GOAL OF THE EXERCISE -> Every line of the listing that holds the word "clave" should be returned.

DATA TO EXAMINE ->

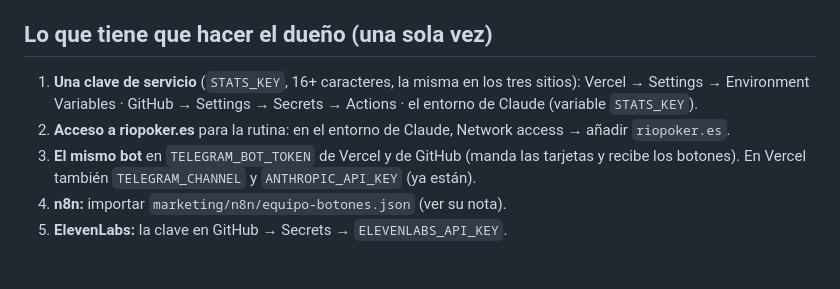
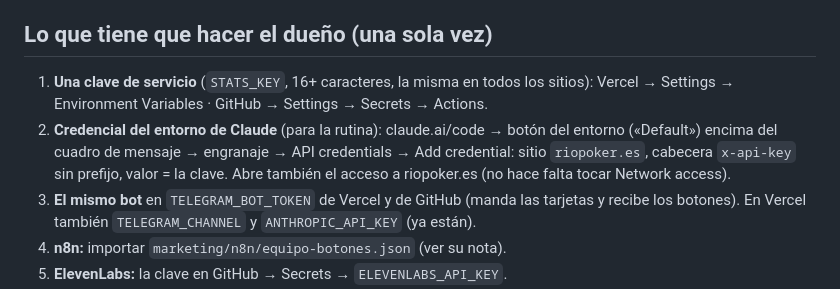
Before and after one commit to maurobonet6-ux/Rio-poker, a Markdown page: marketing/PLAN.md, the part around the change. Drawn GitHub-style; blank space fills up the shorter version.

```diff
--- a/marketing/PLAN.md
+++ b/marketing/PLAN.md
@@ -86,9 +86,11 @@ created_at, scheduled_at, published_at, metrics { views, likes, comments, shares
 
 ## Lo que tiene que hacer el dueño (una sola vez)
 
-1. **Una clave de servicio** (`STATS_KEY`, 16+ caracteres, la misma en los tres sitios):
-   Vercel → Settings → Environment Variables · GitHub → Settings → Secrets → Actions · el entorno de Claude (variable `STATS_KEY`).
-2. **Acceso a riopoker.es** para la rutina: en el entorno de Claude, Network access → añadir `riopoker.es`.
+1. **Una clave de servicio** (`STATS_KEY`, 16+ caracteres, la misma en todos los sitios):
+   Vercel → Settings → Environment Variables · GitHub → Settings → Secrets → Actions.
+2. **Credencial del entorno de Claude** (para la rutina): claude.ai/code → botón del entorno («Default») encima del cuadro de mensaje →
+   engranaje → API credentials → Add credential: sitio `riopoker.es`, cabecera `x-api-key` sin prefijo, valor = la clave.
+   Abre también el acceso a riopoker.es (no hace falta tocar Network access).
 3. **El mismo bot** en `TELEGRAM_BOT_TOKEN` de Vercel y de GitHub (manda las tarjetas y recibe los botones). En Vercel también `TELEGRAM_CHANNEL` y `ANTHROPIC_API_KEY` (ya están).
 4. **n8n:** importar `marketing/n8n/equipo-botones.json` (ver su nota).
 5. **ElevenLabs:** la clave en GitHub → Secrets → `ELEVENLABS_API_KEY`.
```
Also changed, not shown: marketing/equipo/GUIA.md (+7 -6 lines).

---

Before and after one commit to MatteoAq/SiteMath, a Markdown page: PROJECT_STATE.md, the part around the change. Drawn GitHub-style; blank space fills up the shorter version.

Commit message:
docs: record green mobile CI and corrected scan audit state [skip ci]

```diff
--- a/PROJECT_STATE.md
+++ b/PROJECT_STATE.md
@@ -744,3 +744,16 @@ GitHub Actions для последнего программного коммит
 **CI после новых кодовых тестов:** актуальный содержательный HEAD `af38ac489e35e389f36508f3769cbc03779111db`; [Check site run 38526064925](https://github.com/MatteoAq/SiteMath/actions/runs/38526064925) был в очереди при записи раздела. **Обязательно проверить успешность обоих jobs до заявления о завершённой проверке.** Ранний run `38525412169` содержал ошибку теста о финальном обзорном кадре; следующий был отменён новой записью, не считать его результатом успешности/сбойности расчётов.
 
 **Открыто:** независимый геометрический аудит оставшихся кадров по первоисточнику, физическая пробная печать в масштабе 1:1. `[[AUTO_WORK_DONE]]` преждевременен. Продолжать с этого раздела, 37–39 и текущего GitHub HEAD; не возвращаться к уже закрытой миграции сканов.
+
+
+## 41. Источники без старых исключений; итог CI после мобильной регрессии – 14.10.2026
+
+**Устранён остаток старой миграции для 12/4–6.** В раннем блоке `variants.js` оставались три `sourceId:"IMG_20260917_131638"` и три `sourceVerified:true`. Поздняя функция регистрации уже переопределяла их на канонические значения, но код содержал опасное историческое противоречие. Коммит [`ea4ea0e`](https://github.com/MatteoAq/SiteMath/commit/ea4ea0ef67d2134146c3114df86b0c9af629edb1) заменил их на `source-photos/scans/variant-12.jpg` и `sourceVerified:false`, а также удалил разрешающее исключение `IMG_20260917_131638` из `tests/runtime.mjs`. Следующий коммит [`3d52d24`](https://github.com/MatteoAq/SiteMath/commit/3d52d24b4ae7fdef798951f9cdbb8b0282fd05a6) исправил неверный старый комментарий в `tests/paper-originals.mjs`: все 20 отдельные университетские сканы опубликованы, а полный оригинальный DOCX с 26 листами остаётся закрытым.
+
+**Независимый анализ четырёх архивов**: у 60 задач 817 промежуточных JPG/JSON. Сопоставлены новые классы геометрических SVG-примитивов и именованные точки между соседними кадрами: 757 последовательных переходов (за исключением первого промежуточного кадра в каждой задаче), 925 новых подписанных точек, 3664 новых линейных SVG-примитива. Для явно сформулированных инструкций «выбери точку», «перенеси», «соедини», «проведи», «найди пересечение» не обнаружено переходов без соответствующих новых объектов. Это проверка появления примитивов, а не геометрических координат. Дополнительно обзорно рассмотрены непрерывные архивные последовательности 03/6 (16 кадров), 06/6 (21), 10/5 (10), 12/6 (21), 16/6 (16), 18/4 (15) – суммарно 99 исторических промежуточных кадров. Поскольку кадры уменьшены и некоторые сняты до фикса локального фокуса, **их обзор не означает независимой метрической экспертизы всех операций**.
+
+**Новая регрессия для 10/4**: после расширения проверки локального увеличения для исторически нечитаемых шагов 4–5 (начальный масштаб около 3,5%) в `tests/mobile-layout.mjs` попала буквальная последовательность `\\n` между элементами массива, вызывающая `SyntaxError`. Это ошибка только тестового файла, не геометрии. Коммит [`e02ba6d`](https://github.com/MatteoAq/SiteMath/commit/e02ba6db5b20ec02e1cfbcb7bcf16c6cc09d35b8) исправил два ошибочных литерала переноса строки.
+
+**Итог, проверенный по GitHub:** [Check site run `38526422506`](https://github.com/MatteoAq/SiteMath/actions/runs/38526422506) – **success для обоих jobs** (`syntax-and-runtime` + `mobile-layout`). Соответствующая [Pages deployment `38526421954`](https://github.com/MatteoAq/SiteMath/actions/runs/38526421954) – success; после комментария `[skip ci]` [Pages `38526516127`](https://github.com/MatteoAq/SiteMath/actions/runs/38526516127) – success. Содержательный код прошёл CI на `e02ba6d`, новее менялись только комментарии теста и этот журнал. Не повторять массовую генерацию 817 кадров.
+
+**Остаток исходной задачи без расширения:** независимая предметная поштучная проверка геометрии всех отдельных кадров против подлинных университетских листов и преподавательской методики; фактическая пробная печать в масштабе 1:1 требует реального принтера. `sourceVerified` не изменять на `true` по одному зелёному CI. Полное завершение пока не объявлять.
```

==

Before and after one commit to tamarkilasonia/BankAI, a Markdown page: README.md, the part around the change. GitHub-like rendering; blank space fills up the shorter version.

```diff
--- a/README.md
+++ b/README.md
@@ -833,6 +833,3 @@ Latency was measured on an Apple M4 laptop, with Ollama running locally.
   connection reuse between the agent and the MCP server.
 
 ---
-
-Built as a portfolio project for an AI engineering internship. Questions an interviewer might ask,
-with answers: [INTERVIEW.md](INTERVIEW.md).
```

EXERCISE OUTPUT ->
-1. **Una clave de servicio** (`STATS_KEY`, 16+ caracteres, la misma en los tres sitios):
+1. **Una clave de servicio** (`STATS_KEY`, 16+ caracteres, la misma en todos los sitios):
+   engranaje → API credentials → Add credential: sitio `riopoker.es`, cabecera `x-api-key` sin prefijo, valor = la clave.
 5. **ElevenLabs:** la clave en GitHub → Secrets → `ELEVENLABS_API_KEY`.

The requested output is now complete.